WHAT TO WORK ON -> When you reach the line in the listing below that contains "verified:** human play", begin returning lines exactly as written, and stop after the line that contains "[v] PA4 The". Return no other lines.

GIVEN INFORMATION ->
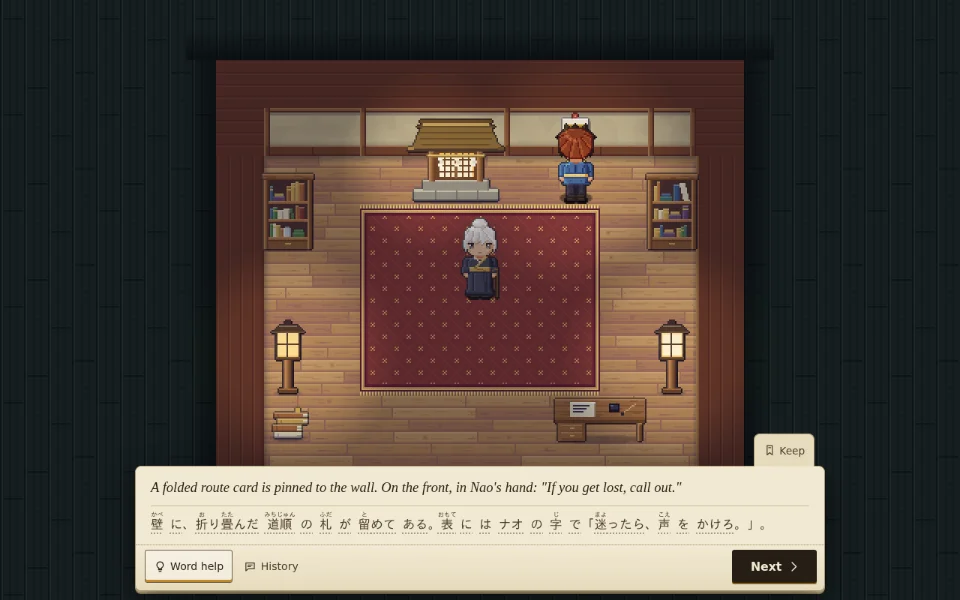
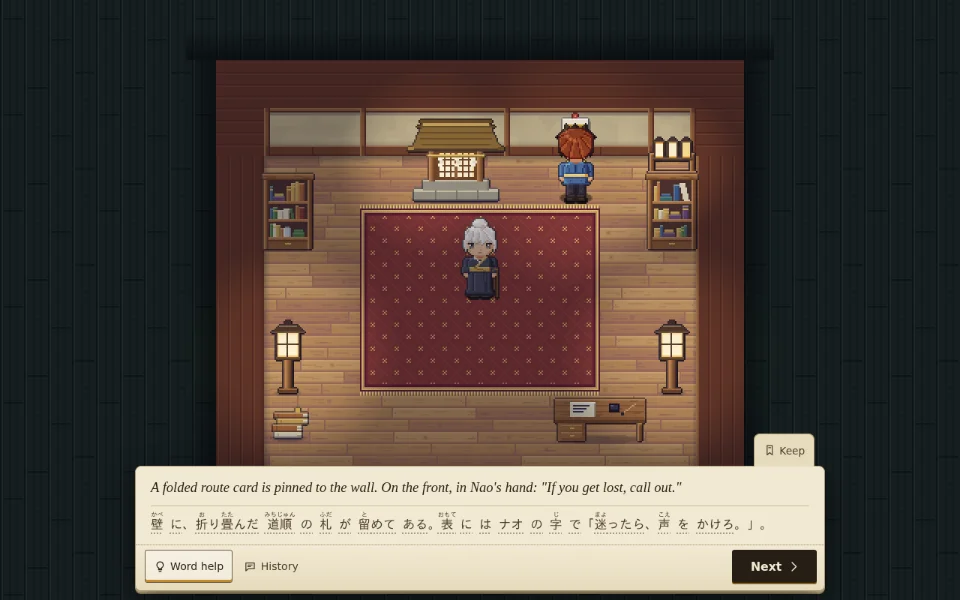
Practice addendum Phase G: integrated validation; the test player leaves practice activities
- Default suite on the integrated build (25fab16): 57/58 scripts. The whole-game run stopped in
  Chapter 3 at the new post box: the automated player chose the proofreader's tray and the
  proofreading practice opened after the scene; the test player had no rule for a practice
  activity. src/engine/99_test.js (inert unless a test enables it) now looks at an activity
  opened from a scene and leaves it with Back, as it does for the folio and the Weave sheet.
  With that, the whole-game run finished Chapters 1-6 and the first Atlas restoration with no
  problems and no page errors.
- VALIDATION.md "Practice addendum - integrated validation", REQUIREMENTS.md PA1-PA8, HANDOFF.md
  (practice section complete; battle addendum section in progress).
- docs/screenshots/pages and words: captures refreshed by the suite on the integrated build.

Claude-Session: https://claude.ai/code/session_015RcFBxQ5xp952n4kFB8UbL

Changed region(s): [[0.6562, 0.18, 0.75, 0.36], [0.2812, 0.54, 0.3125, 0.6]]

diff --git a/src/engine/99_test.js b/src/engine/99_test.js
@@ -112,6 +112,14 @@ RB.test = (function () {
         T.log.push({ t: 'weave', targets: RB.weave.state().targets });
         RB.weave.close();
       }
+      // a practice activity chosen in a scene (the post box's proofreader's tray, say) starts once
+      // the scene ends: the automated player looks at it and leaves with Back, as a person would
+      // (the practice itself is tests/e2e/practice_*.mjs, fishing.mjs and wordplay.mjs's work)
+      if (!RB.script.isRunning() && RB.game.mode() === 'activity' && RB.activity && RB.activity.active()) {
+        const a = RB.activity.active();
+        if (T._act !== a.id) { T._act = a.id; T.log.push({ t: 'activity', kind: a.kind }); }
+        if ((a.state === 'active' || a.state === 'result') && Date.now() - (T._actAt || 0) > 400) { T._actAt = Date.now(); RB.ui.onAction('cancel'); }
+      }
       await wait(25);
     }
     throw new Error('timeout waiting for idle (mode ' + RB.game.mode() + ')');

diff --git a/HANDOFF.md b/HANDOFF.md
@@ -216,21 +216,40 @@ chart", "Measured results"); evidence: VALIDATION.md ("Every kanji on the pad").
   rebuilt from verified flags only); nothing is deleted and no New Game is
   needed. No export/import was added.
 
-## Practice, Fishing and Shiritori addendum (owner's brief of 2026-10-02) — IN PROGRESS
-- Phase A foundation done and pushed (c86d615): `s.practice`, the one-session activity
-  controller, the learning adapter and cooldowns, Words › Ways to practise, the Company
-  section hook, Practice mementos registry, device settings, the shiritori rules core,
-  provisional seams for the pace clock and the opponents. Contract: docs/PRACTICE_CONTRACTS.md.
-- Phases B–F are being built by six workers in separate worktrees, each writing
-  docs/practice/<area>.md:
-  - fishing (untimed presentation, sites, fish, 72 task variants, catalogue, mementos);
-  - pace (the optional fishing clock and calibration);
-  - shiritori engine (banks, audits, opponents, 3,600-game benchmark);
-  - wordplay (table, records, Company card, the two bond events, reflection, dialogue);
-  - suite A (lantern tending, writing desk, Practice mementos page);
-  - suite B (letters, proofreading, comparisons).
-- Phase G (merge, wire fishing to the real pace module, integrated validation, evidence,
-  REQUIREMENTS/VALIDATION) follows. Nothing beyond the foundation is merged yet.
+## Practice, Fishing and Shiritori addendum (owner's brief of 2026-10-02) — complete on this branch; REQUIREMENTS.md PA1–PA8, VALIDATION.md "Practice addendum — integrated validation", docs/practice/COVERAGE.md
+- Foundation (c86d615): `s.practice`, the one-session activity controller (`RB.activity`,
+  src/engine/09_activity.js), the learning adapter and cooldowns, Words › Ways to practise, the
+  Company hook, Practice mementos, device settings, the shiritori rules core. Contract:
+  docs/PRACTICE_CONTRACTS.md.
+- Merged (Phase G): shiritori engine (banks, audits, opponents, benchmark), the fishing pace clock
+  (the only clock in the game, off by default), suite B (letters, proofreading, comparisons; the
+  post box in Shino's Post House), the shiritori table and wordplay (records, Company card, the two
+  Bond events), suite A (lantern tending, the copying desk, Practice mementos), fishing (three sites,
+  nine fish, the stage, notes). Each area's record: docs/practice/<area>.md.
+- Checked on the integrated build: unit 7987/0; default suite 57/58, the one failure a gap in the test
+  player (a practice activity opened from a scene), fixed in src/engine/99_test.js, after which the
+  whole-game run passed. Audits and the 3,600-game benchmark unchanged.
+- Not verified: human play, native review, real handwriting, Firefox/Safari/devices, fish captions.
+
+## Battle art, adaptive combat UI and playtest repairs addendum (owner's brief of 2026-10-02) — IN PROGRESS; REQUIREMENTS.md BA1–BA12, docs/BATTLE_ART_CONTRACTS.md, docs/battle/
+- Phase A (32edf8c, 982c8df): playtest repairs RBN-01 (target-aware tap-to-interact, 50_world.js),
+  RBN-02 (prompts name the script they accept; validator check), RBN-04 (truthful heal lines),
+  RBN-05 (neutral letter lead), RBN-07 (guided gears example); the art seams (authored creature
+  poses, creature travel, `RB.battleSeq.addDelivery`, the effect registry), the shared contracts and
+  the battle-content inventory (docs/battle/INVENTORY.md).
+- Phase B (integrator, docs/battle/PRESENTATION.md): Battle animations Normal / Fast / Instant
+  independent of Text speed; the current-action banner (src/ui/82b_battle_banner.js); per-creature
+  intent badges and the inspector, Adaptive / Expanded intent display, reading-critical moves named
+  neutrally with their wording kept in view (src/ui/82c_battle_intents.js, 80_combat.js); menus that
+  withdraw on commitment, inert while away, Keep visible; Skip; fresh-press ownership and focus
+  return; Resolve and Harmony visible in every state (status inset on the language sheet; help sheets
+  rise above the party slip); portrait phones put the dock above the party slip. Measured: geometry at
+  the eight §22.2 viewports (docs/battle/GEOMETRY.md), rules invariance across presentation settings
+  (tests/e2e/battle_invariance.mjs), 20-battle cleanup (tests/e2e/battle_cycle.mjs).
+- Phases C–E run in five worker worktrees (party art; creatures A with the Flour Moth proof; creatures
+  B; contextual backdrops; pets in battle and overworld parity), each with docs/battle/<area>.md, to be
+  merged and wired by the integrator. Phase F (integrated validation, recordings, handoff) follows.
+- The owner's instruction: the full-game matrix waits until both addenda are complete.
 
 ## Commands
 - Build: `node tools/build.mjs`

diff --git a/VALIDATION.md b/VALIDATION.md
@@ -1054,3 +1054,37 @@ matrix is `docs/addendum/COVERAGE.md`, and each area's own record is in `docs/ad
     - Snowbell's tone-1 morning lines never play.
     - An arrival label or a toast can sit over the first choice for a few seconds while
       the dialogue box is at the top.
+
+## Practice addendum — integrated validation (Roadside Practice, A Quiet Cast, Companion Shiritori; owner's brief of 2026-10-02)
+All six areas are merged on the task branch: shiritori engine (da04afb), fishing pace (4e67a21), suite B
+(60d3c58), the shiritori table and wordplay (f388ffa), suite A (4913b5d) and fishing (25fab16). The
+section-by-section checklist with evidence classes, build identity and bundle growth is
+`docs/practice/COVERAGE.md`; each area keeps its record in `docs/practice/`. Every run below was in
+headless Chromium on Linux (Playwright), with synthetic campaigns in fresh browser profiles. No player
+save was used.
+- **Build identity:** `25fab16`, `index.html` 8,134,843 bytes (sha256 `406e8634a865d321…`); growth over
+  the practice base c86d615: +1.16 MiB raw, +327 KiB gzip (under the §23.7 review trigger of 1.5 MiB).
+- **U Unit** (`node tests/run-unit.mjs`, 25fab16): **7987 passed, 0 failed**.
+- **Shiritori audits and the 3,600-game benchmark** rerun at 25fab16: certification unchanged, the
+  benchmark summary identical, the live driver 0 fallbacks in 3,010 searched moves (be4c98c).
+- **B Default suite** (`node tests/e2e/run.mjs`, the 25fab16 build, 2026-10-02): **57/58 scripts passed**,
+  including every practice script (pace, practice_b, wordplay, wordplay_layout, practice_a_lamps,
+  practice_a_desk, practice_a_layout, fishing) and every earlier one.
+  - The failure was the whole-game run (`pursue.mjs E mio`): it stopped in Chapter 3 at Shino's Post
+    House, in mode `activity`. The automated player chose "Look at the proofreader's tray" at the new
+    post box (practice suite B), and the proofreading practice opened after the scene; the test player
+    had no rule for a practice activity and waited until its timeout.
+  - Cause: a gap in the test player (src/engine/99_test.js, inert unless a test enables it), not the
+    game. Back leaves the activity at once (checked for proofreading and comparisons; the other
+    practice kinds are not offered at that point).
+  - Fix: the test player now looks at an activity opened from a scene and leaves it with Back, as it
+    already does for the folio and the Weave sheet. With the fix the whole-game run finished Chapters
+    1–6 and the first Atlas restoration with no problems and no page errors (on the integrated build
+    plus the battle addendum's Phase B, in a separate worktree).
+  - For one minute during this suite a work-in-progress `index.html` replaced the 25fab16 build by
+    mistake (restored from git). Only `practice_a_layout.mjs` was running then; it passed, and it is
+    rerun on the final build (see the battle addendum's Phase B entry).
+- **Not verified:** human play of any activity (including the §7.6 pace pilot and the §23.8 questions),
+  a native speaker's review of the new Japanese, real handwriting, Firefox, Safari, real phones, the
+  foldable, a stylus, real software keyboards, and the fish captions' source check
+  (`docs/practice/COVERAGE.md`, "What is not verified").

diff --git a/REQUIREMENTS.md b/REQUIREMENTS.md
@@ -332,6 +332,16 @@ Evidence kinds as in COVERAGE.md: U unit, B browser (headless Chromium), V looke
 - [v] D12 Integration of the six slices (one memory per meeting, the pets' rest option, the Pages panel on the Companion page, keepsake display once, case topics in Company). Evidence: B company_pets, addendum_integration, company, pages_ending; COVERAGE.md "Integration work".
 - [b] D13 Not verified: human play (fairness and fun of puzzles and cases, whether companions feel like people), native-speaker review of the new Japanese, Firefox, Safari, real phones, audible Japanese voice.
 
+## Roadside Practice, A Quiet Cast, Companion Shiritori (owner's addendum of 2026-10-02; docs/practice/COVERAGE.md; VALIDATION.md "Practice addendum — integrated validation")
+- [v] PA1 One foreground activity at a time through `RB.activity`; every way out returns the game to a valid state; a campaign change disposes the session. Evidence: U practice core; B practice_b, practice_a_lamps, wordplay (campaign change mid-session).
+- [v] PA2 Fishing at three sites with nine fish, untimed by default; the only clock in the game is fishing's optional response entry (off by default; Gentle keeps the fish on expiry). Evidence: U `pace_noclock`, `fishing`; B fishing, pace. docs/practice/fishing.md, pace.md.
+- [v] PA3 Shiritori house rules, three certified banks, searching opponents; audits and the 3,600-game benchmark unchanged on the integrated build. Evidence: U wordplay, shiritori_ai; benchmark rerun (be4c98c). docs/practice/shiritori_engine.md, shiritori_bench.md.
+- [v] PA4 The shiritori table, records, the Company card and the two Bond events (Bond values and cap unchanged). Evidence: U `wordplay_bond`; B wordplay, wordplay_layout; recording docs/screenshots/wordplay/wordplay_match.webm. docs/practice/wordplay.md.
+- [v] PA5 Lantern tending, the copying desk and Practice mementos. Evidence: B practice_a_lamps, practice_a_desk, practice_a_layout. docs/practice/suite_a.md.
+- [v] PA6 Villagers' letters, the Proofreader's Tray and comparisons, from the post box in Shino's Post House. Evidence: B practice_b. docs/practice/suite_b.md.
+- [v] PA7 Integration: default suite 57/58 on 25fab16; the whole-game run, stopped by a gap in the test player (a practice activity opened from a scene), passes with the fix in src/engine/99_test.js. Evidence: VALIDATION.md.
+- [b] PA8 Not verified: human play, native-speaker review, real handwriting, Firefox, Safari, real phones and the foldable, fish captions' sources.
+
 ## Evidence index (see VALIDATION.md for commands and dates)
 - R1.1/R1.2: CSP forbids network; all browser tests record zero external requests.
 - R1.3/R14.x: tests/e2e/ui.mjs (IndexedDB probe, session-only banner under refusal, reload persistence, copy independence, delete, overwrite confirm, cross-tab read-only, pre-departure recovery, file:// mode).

==

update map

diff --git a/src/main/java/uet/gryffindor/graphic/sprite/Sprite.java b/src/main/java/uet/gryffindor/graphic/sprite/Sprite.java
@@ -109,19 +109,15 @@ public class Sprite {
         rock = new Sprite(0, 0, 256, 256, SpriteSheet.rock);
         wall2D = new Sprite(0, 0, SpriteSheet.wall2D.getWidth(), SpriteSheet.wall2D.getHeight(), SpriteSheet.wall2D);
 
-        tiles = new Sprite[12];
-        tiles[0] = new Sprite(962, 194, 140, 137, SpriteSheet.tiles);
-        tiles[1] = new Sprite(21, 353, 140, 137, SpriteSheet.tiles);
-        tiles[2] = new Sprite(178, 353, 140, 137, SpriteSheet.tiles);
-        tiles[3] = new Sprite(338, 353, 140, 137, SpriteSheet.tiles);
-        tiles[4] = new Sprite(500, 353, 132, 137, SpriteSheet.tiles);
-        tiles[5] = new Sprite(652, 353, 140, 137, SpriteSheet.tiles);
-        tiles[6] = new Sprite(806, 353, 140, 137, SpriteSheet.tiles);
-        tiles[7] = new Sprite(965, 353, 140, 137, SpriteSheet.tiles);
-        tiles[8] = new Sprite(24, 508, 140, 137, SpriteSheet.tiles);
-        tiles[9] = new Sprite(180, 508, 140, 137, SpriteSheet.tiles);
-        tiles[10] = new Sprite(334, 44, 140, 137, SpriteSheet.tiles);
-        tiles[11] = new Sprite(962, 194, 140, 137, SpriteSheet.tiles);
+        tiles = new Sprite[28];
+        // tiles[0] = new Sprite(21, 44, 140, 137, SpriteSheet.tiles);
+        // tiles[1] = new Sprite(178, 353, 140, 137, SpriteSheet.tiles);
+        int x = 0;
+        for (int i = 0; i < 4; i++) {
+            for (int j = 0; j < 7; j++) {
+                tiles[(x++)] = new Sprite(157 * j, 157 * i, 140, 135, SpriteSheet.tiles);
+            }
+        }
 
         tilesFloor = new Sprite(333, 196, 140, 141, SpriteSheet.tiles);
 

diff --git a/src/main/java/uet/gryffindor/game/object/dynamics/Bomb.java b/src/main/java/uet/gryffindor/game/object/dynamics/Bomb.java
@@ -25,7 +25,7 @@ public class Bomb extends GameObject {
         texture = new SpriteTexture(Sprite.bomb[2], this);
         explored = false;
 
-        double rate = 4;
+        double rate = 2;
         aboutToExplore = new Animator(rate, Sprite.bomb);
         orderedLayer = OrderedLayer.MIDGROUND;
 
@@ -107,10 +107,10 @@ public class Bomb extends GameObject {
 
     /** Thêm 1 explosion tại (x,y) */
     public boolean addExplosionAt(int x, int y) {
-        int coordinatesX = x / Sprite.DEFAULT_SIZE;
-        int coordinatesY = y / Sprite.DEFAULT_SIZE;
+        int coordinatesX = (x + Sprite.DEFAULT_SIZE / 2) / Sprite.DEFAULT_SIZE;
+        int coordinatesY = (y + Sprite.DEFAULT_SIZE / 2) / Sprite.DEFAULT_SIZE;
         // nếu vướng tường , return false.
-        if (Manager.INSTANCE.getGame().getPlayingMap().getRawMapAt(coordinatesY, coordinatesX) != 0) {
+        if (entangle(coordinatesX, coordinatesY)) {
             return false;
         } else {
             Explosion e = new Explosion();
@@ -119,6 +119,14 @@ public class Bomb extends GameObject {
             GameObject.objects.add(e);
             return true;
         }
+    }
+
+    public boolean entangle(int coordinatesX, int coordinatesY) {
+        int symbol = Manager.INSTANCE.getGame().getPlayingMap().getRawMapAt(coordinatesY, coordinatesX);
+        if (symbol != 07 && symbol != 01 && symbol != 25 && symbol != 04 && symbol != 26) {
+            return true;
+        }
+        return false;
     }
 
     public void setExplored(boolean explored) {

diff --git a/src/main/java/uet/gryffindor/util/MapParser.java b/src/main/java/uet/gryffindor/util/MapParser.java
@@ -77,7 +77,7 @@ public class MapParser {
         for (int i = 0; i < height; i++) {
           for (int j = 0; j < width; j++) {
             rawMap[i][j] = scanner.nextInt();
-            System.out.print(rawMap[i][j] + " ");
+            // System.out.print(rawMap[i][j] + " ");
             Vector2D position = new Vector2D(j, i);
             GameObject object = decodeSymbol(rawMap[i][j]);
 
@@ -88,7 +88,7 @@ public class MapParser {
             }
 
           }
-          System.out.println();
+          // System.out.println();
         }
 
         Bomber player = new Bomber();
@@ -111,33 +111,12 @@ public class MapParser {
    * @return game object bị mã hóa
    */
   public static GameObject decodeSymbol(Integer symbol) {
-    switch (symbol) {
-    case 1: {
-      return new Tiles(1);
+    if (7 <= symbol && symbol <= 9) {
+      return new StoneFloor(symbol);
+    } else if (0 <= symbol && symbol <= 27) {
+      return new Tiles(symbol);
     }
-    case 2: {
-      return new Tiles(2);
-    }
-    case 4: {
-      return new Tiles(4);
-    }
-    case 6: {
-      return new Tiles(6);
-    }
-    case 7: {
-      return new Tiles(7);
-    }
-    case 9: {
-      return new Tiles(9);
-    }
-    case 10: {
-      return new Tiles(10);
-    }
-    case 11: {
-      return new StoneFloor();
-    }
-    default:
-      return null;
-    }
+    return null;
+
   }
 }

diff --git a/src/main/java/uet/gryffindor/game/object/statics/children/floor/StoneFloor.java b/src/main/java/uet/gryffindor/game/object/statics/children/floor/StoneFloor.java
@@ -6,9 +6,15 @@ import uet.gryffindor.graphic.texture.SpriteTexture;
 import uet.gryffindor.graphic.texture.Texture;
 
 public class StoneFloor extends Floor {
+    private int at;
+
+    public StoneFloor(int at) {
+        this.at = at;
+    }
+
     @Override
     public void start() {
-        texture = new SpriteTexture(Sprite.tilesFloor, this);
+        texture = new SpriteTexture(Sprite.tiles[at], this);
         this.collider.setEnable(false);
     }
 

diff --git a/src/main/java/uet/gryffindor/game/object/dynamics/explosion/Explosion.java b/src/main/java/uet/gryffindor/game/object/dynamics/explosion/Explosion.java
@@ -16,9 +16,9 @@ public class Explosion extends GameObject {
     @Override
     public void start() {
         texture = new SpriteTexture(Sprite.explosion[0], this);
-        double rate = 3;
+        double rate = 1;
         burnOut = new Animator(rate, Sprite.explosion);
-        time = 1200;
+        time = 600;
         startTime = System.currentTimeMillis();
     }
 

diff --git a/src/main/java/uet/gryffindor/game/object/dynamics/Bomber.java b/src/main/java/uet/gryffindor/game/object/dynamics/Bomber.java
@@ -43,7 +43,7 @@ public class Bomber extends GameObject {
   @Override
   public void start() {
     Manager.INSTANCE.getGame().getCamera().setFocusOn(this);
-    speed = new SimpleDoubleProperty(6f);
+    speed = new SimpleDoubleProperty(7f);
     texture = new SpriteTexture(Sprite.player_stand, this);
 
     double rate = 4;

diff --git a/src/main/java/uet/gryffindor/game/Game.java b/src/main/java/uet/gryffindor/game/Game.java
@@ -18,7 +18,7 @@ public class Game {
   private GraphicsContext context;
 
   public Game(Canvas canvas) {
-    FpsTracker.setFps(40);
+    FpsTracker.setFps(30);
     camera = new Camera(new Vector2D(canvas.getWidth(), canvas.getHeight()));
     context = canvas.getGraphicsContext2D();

EXERCISE SOLUTION ->
+- **Not verified:** human play of any activity (including the §7.6 pace pilot and the §23.8 questions),
+  a native speaker's review of the new Japanese, real handwriting, Firefox, Safari, real phones, the
+  foldable, a stylus, real software keyboards, and the fish captions' source check
+  (`docs/practice/COVERAGE.md`, "What is not verified").

diff --git a/REQUIREMENTS.md b/REQUIREMENTS.md
@@ -332,6 +332,16 @@ Evidence kinds as in COVERAGE.md: U unit, B browser (headless Chromium), V looke
 - [v] D12 Integration of the six slices (one memory per meeting, the pets' rest option, the Pages panel on the Companion page, keepsake display once, case topics in Company). Evidence: B company_pets, addendum_integration, company, pages_ending; COVERAGE.md "Integration work".
 - [b] D13 Not verified: human play (fairness and fun of puzzles and cases, whether companions feel like people), native-speaker review of the new Japanese, Firefox, Safari, real phones, audible Japanese voice.
 
+## Roadside Practice, A Quiet Cast, Companion Shiritori (owner's addendum of 2026-10-02; docs/practice/COVERAGE.md; VALIDATION.md "Practice addendum — integrated validation")
+- [v] PA1 One foreground activity at a time through `RB.activity`; every way out returns the game to a valid state; a campaign change disposes the session. Evidence: U practice core; B practice_b, practice_a_lamps, wordplay (campaign change mid-session).
+- [v] PA2 Fishing at three sites with nine fish, untimed by default; the only clock in the game is fishing's optional response entry (off by default; Gentle keeps the fish on expiry). Evidence: U `pace_noclock`, `fishing`; B fishing, pace. docs/practice/fishing.md, pace.md.
+- [v] PA3 Shiritori house rules, three certified banks, searching opponents; audits and the 3,600-game benchmark unchanged on the integrated build. Evidence: U wordplay, shiritori_ai; benchmark rerun (be4c98c). docs/practice/shiritori_engine.md, shiritori_bench.md.
+- [v] PA4 The shiritori table, records, the Company card and the two Bond events (Bond values and cap unchanged). Evidence: U `wordplay_bond`; B wordplay, wordplay_layout; recording docs/screenshots/wordplay/wordplay_match.webm. docs/practice/wordplay.md.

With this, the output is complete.